═════ Records for the task
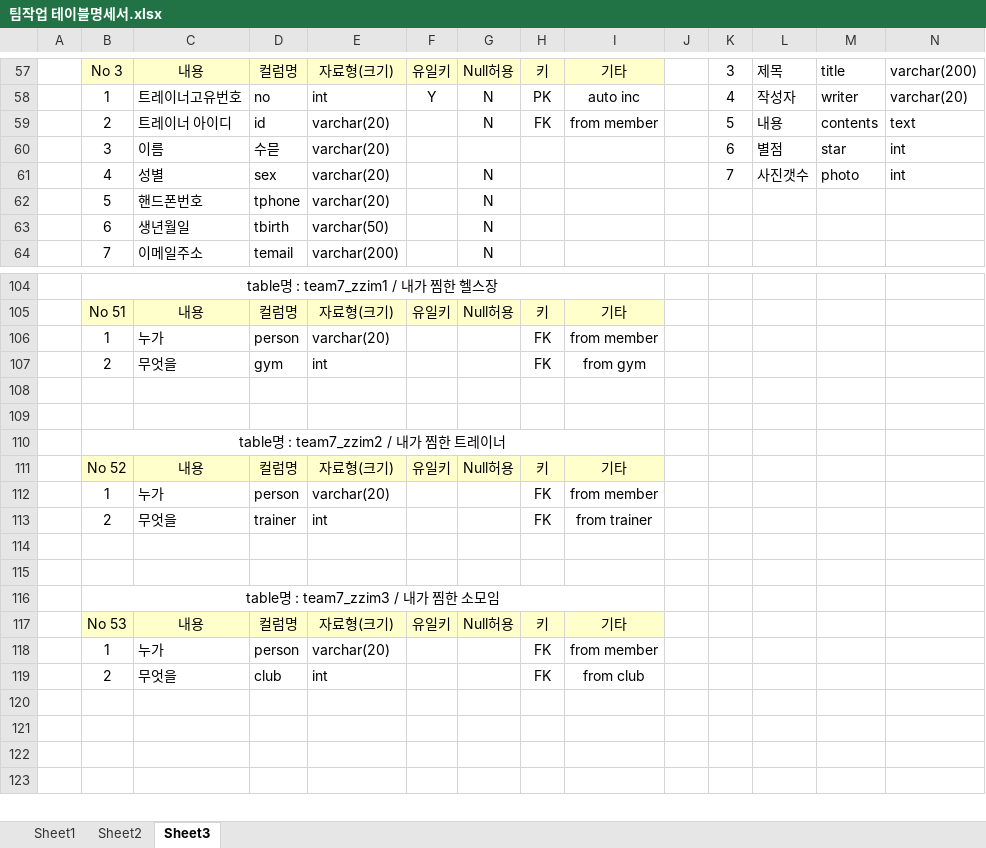
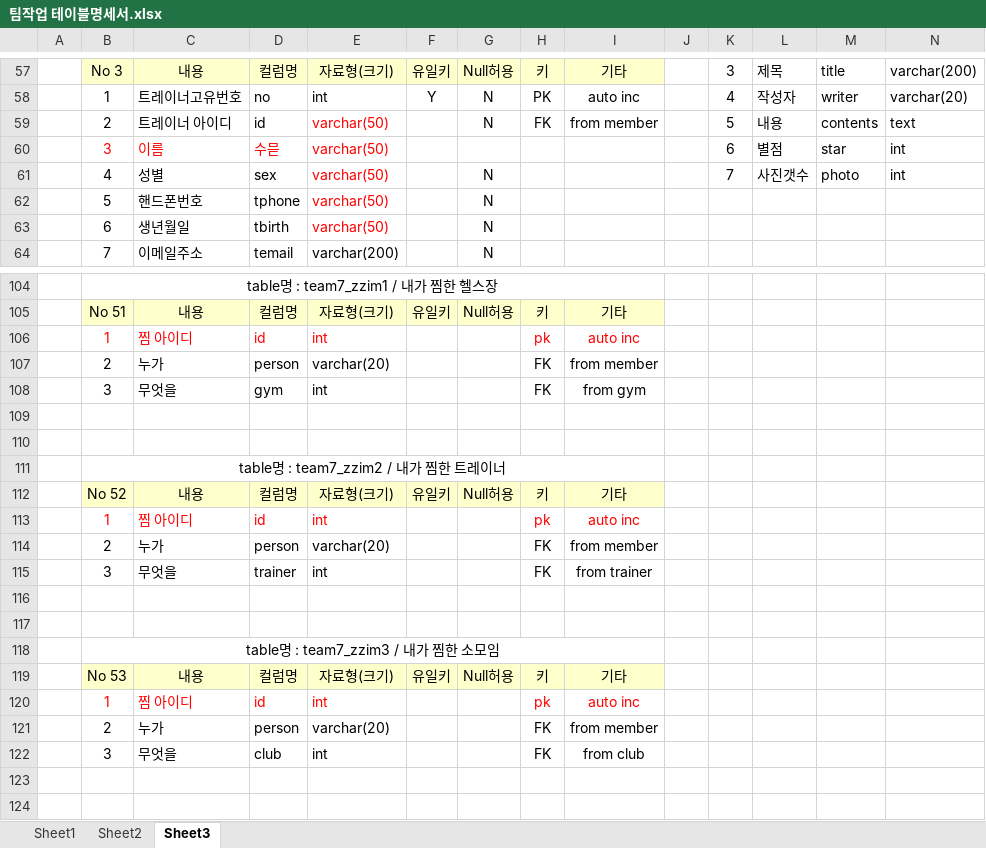
Before and after one commit to LyuMir/team7_project-, an Excel workbook: 팀작업 테이블명세서.xlsx, sheet Sheet3, drawn as a sheet; only a part is shown, gaps mark what is left out; the shorter side is filled out with more unchanged rows; values as stored, in another font and other column widths than the file's, no borders; removed rows and columns are numbered as before the commit, all else as after; rows hold the shown columns only; the diff names each change by its address in the sheet, - before the commit and + after, or states it on an @@ line.

```diff
--- a/팀작업 테이블명세서.xlsx (sheet Sheet3)
+++ b/팀작업 테이블명세서.xlsx (sheet Sheet3)
-E59:E62: varchar(20)
+E59:E62: varchar(50)
-E59 text colour: black
+E59 text colour: #FF0000
-B60:E60 text colour: black
+B60:E60 text colour: #FF0000
-E61:E63 text colour: black
+E61:E63 text colour: #FF0000
+row 106:  | 1 | 찜 아이디 | id | int |  |  | pk | auto inc
-B107: 1
+B107: 2
-B108: 2
+B108: 3
+row 113:  | 1 | 찜 아이디 | id | int |  |  | pk | auto inc
-B114: 1
+B114: 2
-B115: 2
+B115: 3
+row 120:  | 1 | 찜 아이디 | id | int |  |  | pk | auto inc
-B121: 1
+B121: 2
-B122: 2
+B122: 3
-row 120: (empty)
```
Also changed, not shown: 22 other files.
══════════
→ Work instruction: Would you please copy every line in the data that contains the word "colour"?

→ Solution:
-E59 text colour: black
+E59 text colour: #FF0000
-B60:E60 text colour: black
+B60:E60 text colour: #FF0000
-E61:E63 text colour: black
+E61:E63 text colour: #FF0000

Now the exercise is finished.